> **What is expected**:
Select and copy out every line in the records containing "deactivate".

BEGIN Record excerpts

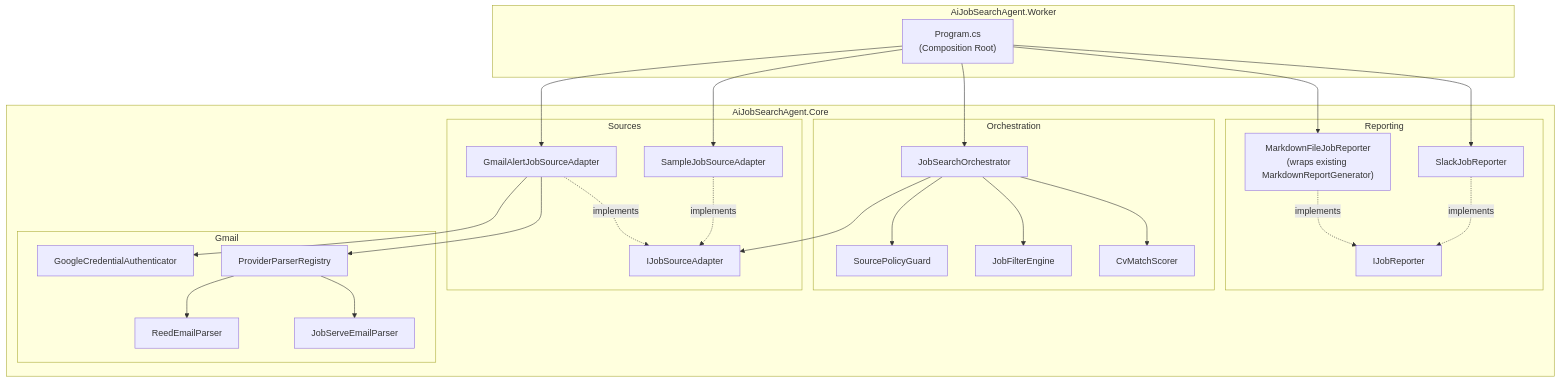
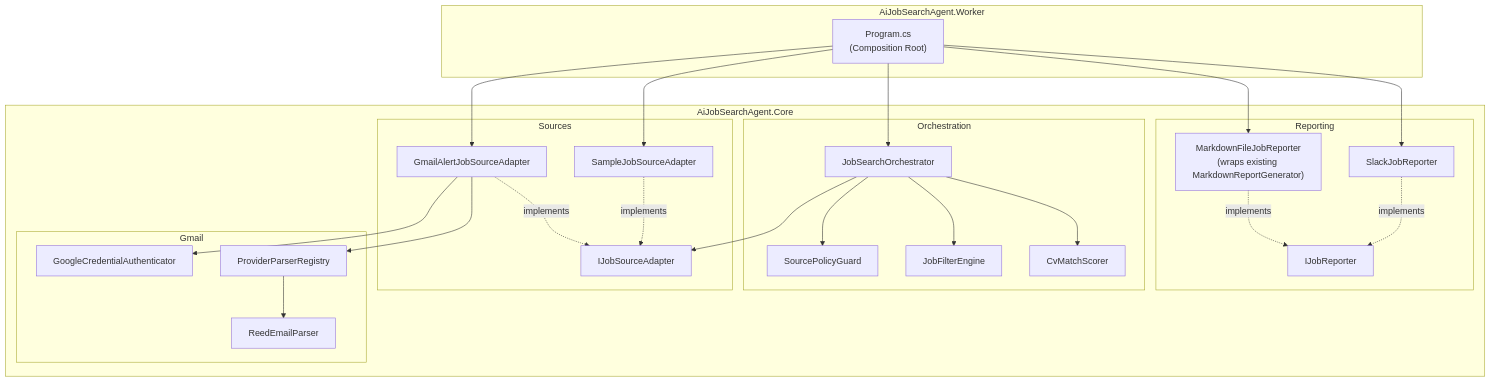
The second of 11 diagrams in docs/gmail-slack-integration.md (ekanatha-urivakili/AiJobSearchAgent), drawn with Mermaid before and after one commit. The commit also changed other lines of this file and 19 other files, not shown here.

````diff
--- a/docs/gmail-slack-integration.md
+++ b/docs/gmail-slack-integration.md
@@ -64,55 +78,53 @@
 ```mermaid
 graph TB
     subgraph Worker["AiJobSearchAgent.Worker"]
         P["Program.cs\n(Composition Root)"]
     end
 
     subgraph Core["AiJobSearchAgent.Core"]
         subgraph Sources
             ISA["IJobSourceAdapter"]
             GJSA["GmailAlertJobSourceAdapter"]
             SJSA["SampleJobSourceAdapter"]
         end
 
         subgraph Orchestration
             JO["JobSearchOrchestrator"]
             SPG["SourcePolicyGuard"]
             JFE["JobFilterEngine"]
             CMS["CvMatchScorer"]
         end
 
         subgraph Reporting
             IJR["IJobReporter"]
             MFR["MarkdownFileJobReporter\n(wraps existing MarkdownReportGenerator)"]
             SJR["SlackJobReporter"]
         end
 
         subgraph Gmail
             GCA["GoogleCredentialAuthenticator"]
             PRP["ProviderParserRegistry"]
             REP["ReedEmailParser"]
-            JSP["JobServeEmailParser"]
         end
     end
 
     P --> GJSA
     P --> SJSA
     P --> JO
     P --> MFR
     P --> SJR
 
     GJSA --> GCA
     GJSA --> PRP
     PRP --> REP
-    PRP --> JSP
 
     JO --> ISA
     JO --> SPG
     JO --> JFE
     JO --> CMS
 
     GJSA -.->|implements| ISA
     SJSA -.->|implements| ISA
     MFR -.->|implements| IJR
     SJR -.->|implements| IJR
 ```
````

END Record excerpts
BEGIN Record excerpts

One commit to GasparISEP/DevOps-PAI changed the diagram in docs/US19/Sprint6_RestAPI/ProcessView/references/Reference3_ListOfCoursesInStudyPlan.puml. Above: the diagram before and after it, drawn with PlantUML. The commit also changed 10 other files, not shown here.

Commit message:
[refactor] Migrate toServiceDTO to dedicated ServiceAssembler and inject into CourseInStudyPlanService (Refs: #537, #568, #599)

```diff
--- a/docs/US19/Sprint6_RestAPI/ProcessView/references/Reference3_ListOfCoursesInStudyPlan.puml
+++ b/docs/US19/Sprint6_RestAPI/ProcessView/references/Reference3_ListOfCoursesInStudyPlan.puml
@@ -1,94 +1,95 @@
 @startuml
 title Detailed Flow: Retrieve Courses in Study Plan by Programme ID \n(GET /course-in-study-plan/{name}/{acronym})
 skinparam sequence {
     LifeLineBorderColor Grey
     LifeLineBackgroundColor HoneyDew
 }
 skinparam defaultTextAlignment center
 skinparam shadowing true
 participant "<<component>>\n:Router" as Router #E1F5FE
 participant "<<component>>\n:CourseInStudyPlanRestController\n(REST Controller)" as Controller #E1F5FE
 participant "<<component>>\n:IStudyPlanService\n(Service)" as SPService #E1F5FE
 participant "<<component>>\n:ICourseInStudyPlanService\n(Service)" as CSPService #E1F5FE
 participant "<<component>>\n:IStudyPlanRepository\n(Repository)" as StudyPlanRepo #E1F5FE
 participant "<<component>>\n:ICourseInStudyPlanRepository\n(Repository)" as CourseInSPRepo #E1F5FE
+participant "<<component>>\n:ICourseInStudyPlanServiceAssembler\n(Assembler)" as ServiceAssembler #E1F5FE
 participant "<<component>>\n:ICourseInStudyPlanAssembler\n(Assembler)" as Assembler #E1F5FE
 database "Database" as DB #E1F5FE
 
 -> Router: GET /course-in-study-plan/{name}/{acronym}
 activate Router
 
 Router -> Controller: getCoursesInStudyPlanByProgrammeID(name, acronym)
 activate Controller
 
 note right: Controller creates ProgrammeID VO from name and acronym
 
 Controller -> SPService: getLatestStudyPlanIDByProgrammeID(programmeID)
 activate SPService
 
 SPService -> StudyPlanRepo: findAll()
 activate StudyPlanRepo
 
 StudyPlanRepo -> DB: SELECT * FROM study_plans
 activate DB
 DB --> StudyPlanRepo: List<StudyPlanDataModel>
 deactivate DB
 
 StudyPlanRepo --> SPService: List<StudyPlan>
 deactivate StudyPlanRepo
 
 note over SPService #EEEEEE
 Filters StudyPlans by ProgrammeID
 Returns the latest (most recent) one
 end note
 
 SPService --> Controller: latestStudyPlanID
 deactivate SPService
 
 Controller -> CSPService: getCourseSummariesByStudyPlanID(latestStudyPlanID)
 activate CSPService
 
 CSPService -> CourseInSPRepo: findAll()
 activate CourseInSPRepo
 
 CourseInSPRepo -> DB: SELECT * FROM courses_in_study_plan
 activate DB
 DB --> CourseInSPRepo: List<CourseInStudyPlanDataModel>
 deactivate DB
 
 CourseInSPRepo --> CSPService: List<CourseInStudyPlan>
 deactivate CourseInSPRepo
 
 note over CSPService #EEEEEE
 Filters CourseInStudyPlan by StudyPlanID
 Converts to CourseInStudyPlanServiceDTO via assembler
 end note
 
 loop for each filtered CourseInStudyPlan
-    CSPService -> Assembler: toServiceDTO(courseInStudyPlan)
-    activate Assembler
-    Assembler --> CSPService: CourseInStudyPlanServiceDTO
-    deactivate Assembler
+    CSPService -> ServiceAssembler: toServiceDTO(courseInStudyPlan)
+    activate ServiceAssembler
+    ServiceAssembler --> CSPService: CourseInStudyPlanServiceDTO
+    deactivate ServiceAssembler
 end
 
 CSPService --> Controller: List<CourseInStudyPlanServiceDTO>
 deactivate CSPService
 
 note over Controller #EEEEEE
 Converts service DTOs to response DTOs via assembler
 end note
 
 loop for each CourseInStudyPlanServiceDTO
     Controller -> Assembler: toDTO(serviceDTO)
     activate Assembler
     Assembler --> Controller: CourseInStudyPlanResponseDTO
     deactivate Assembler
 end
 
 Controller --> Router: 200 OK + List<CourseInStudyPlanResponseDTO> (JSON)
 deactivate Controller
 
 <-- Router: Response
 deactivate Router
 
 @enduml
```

END Record excerpts

> **Result of this task**:
 deactivate DB
 deactivate StudyPlanRepo
 deactivate SPService
 deactivate DB
 deactivate CourseInSPRepo
-    deactivate Assembler
+    deactivate ServiceAssembler
 deactivate CSPService
     deactivate Assembler
 deactivate Controller
 deactivate Router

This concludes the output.